George Stacey’s Women
Though not nearly as well known as his contemporaries, such as Billy Baldwin and Sister Parish, interior designer George Stacey had a lasting impact on 20th-century decorating—in addition to an impressive client list.
Excerpted from George Stacey and the Creation of American Chic, by Maureen Footer
In 1938 Brenda Diana Duff Frazier made her society debut to much fanfare, landing the cover of Life and giving hope of a brighter future to a Depression-weary America. Naturally, the world’s most famous debutante needed stylishly decorated digs to suit her newfound stature. Her signature red lipstick, Footer writes, “may have had much to do with the honing of Stacey’s signature red and green palette” at her home, Meadow Wood Farm, in Oyster Bay. Frazier is photographed here in the drawing room; the illustration appeared in Vogue.
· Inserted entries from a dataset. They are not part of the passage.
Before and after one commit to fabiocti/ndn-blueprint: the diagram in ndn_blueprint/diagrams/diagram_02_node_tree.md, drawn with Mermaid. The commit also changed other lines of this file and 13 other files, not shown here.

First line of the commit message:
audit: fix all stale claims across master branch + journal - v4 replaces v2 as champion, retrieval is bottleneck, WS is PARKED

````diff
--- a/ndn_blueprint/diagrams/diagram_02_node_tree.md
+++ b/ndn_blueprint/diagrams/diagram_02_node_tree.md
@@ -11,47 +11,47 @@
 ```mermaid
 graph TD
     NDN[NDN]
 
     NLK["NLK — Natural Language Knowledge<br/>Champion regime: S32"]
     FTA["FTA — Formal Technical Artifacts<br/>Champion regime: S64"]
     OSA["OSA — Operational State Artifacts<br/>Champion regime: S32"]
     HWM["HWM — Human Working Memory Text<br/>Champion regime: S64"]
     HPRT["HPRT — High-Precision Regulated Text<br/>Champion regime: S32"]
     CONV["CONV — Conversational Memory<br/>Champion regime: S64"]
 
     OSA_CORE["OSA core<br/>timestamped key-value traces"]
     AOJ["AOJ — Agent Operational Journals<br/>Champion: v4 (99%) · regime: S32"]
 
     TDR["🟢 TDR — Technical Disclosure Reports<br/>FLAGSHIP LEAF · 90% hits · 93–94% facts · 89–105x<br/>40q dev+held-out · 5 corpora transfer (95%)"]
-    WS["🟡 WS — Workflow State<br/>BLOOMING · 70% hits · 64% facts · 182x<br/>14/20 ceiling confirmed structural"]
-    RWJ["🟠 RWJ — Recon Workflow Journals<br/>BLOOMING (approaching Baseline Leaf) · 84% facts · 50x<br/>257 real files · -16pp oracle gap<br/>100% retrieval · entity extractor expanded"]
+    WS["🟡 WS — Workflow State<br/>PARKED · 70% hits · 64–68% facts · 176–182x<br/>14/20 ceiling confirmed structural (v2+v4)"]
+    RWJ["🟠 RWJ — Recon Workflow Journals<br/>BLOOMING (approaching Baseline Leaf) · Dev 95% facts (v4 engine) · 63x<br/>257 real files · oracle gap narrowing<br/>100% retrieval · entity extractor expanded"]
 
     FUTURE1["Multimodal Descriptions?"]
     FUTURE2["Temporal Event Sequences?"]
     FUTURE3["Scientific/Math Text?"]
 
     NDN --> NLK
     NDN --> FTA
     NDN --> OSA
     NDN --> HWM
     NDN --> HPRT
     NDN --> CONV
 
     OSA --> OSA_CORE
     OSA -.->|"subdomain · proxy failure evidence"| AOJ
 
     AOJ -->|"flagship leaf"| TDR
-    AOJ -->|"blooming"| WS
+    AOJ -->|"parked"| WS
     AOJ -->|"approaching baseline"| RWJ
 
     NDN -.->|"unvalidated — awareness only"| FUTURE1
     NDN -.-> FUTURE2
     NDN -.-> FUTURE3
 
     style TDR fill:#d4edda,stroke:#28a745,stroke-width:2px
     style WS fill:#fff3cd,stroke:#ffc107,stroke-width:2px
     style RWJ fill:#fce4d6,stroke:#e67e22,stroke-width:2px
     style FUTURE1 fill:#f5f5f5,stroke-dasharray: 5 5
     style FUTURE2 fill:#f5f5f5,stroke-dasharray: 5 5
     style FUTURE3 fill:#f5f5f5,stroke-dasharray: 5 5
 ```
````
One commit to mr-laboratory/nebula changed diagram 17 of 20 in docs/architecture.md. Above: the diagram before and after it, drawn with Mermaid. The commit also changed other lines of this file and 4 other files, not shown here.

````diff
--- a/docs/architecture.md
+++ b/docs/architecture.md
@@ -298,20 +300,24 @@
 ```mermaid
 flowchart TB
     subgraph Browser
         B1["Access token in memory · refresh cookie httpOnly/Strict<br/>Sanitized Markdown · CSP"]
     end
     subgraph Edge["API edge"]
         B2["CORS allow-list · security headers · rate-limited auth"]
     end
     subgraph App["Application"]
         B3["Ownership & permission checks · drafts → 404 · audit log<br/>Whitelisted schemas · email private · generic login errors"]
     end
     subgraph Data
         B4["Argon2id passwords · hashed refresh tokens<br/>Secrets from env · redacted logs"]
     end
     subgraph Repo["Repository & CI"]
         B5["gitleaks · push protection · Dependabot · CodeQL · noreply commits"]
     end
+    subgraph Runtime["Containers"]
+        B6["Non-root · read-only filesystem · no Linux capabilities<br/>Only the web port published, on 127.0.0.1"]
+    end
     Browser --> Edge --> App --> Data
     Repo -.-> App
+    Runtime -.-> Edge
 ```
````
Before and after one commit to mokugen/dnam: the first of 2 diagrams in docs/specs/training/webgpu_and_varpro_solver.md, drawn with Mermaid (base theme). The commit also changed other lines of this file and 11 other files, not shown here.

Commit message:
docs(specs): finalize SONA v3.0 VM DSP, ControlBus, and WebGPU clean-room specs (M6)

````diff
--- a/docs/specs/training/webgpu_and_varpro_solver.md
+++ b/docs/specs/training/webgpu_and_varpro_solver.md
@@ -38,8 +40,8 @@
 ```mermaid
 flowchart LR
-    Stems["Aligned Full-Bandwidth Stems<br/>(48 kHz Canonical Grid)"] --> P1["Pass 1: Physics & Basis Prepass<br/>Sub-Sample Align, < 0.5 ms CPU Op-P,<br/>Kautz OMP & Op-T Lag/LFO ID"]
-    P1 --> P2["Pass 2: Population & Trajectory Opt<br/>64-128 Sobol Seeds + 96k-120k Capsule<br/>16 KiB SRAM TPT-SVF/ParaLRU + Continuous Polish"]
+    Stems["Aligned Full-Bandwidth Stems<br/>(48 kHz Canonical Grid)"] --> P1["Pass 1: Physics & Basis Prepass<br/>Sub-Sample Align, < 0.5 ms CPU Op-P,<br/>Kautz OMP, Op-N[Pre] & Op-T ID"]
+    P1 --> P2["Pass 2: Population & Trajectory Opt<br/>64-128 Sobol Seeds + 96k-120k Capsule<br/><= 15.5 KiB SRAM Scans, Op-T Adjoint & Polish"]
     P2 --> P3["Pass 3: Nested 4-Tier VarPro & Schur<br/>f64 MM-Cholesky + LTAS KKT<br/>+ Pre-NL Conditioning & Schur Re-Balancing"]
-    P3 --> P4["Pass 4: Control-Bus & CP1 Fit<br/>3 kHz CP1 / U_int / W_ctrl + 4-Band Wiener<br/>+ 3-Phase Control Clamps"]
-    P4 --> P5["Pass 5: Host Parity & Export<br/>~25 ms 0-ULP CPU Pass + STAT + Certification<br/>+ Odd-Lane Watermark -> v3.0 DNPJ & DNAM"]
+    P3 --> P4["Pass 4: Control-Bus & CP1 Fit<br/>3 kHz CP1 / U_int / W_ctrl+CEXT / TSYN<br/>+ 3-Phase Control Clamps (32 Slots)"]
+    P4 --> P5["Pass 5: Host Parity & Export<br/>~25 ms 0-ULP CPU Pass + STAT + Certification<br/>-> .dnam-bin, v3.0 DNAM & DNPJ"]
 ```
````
The introverted Stacey “surely fed off [Diana] Vreeland’s energy and confidence . . . as well as her prodigious imagination,” Footer writes. “It was a reciprocated admiration.” At the legendary fashion editor’s apartment at 400 Park Avenue, Stacey designed a “high style, high contrast” entry hall replete with four-foot-tall blackamoors and ebonized floors, where Vreeland posed dripping in pearls for George Platt Lynes (above, right). Stacey acolyte Billy Baldwin decorated her later residence, at 550 Park Avenue (above, left), employing Stacey furniture, Vreeland’s beloved “cinquecento” red, and a large draped mirror, a decorating device borrowed from Stacey.
Socialite Babe Paley, who was once a fashion editor at Vogue (Horst captured her fragile beauty in the image at left), took on Stacey as her decorator after her sisters, Minnie Astor and Betsey Whitney, reported successful collaborations with him. The pair shared a passion for French antiques, which filled her Gold Coast estate, Kiluna Farm (above, right), enhancing the considerable collection of 19th-century French paintings amassed by her husband, CBS television chief executive William S. Paley.
After she gained fame as an actress, Grace Kelly (above, middle) enlisted Stacey to decorate an apartment overlooking Central Park, and she later retained his services upon becoming the Princess of Monaco, in 1956. In the Palais Princier, Stacey introduced subtle designs that refreshed the public rooms, such as the Salon des Glaces (above, left), where Princess Caroline poses on a reupholstered bench. The airy conservatory/family room (above, right) is anchored by substantial pieces, including an eight-seat borne (a sofa with a central back) and an ample writing table.
Grace Kelly and Ava Gardner had starred together in the 1953 film Mogambo, and when Gardner decamped from Hollywood for Spain, Kelly sent Stacey, who was spending lots of time in Paris, her way. The living room (above, left) and dining room (above, right) of Gardner’s apartment in Madrid are excellent examples of Stacey’s finely honed eye for balance and scale, as well as color palettes, such as dove gray and chocolate brown in the former and persimmon, gold, and black in the latter.